Top of Dataset entries

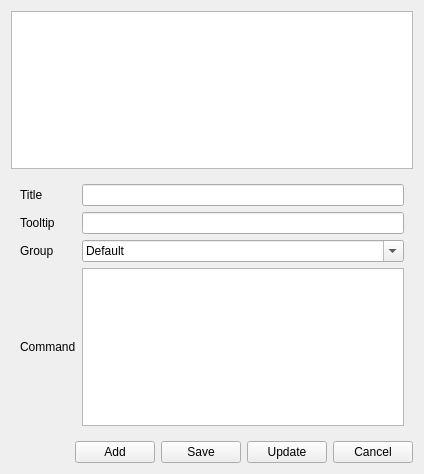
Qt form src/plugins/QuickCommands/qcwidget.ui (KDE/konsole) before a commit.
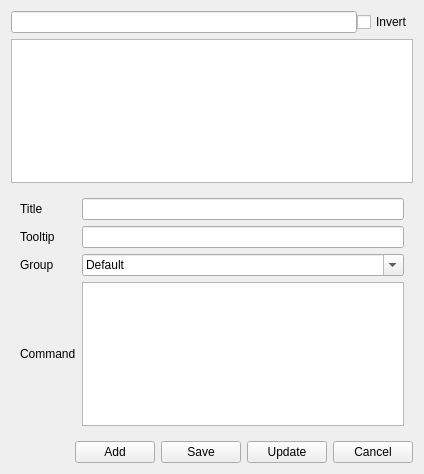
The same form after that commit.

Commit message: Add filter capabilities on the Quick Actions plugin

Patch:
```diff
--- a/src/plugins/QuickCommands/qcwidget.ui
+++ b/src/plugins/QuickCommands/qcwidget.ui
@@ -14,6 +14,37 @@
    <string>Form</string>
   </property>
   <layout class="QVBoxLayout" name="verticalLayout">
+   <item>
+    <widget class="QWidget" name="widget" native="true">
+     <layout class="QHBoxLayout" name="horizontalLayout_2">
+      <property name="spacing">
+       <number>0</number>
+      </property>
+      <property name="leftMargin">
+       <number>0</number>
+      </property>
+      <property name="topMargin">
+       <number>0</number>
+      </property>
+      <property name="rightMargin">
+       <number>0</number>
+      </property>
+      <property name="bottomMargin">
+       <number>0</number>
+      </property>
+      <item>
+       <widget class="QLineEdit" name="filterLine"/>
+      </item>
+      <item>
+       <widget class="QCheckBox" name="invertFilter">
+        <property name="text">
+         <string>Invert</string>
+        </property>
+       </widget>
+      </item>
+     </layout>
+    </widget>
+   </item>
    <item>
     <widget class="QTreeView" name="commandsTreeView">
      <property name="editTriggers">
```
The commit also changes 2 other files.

Bottom of Dataset entries

## Exercise description
A faithful copy of all the lines above is needed, with the pictures omitted.

## Output for this task
Qt form src/plugins/QuickCommands/qcwidget.ui (KDE/konsole) before a commit.
The same form after that commit.

Commit message: Add filter capabilities on the Quick Actions plugin

Patch:
```diff
--- a/src/plugins/QuickCommands/qcwidget.ui
+++ b/src/plugins/QuickCommands/qcwidget.ui
@@ -14,6 +14,37 @@
    <string>Form</string>
   </property>
   <layout class="QVBoxLayout" name="verticalLayout">
+   <item>
+    <widget class="QWidget" name="widget" native="true">
+     <layout class="QHBoxLayout" name="horizontalLayout_2">
+      <property name="spacing">
+       <number>0</number>
+      </property>
+      <property name="leftMargin">
+       <number>0</number>
+      </property>
+      <property name="topMargin">
+       <number>0</number>
+      </property>
+      <property name="rightMargin">
+       <number>0</number>
+      </property>
+      <property name="bottomMargin">
+       <number>0</number>
+      </property>
+      <item>
+       <widget class="QLineEdit" name="filterLine"/>
+      </item>
+      <item>
+       <widget class="QCheckBox" name="invertFilter">
+        <property name="text">
+         <string>Invert</string>
+        </property>
+       </widget>
+      </item>
+     </layout>
+    </widget>
+   </item>
    <item>
     <widget class="QTreeView" name="commandsTreeView">
      <property name="editTriggers">
```
The commit also changes 2 other files.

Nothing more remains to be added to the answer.